3. Dakota Mekkes – If there was any prospect that could skip AAA and go to the majors from AA, it would be Mekkes – although I doubt that happens. However, Dakota has just been dominating AA. And like Myrtle Beach last year, Mekkes has not allowed a run in his 13.1 innings in 10 games. That include Includes Tuesday night’s extra innings save where he began the inning with a man on second base. His walk rate is a little better this year, but, like Maples, Mekkes still has room to improve. But to be frank, I don’t think there’s much left for him to do at AA. He should be in Des Moines and soon.
4. Jhon Romero – As the season goes on, Romero’s two pitch mix, a 93 to 95 mile an hour fastball and a sharp breaking curve, seem to be improving in Myrtle Beach. When I first saw him at South Bend last year, I wondered what he was doing there as he baffled Midwest League hitters. What I like about Romero is that he gets some ugly swings as batters just can’t time him up, especially on the curve ball. I don’t think he’s long for Myrtle Beach either.
5. Bailey Clark has already been promoted once, and at the rate he’s going in Myrtle Beach, he’s not gonna be there long either. Last year, Maples went from Myrtle Beach to the majors. I think Clark could come close to moving three levels this year. But first, he’s got to continue what he’s doing well. He’s using a mid 90s to upper 90s fastball in combination with a hard biting slider that he’s able to command. Right now, between the two levels this year, he has a 1.17 ERA with 28 Ks in 23 IP. The big stat no one is talking about is he is averaging almost 5 ground outs for every fly ball/pop up – an astonishing rate. If he can continue to do that, he should be in Tennessee by mid June. However, the key will be to take it one level at a time.
6. Tyler Peyton – I really liked and enjoyed the progress I saw in him last summer in a relief role in South Bend as he was one of the best relievers in the system in August with a 1.29 ERA. He’s doing pretty much the same thing this year at Myrtle Beach and he’s even moved into the closer role a few times. I don’t know if he’s going to move up this year, but I like what I’m seeing as he continues to flash a 93 to 95 mile an hour fastball with a nice curve and change.
I’m not really surprised these guys above are doing well. I am surprised that they are so dominant to begin the season. As it warms up, things could change a little bit over the next 4 to 6 weeks, but I think their ability to throw strikes is paramount to their success.
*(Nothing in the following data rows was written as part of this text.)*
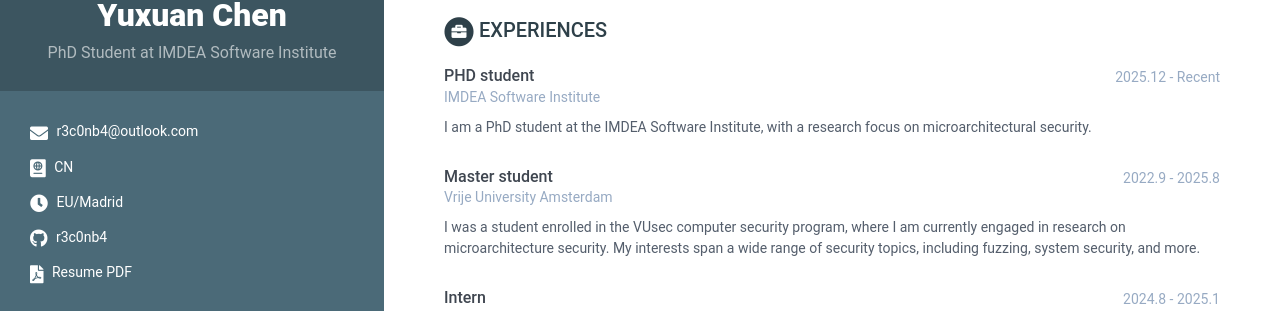
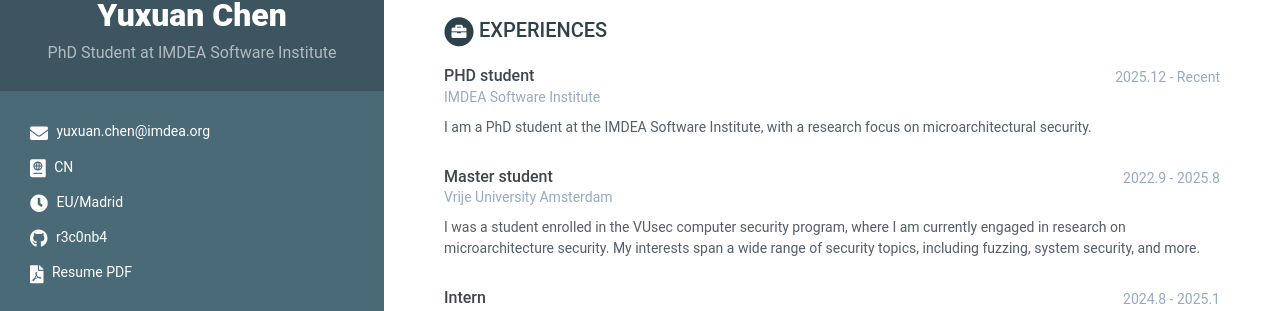
Before and after one commit to r3c0nb4/r3c0nb4.github.io, a Jekyll site: the page built from print.html, in a window 1280 px wide. Shown: the part 133-444 px from the top of the page. Built offline with Jekyll 4.4.1, drawn with Linux system fonts in a browser that asks for light colours.

Commit message:
update e-mail

```diff
--- a/_data/data.yml
+++ b/_data/data.yml
@@ -13,7 +13,7 @@ sidebar:
     avatar: profile.png  #place a 100x100 picture inside /assets/images/ folder and provide the name of the file below
 
     # Sidebar links
-    email: r3c0nb4@outlook.com
+    email: yuxuan.chen@imdea.org
     phone:
     timezone: EU/Madrid
     citizenship: CN
```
I would also have included Rollie Lacy of South Bend on this list. However, he now has a rotation spot in South Bend replacing Jose Albertos. Still, I don’t know if Lacy will do that permanently or for the time being.
Brendan King has only just begun to pitch at South Bend. King pitched well as a starter last year for Mesa. The 2017 draft pick out of Holy Cross has done very well in relief at South Bend. I don’t know if he’s going to get a chance to start, but I would be interested to see how he would do in that role, too. He usually is the upper 80s with his fastball to go along with a curve that he control and throw at will. With his command and a plus curve, he should do well at this level and high A.
There could be other relievers who will pop in the next month from the bullpen. One never knows who is coming and when.